EXERCISE AIM: Copy every line that holds the string "next" from the data below.

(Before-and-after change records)
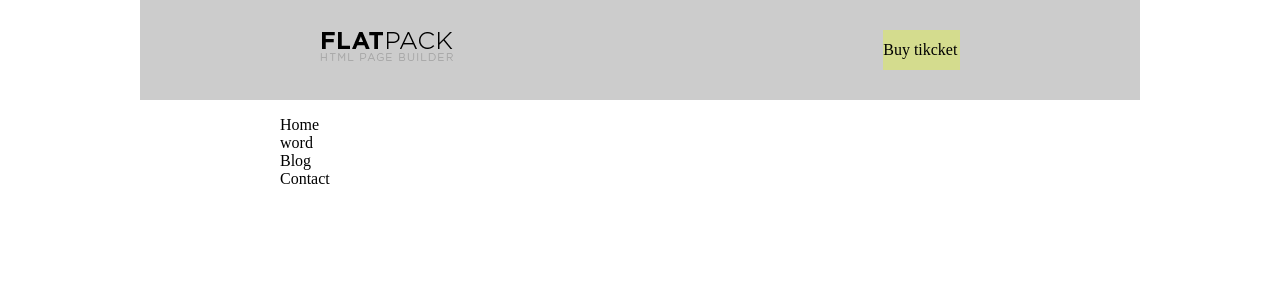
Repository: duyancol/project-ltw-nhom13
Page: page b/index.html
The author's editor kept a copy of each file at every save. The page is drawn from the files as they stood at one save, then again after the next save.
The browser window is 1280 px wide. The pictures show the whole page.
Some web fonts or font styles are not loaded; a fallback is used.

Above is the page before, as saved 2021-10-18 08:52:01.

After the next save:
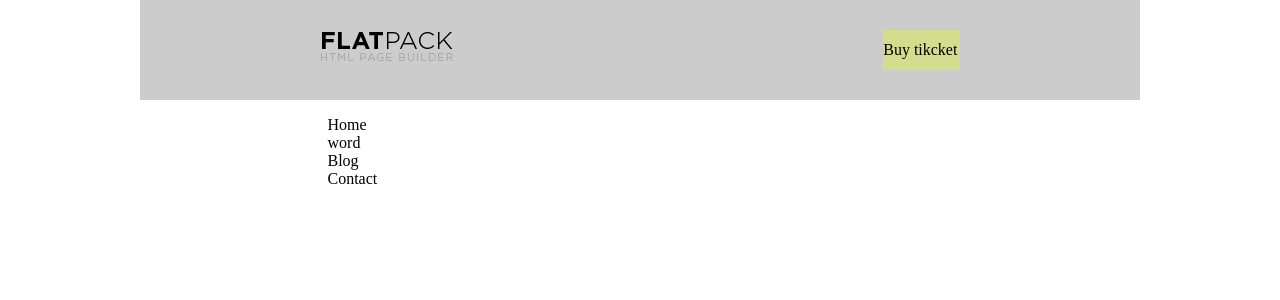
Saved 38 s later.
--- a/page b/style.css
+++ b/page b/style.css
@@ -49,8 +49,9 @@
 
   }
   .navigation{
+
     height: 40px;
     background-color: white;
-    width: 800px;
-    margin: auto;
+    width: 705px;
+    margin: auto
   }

ANSWER AREA:
The author's editor kept a copy of each file at every save. The page is drawn from the files as they stood at one save, then again after the next save.
After the next save:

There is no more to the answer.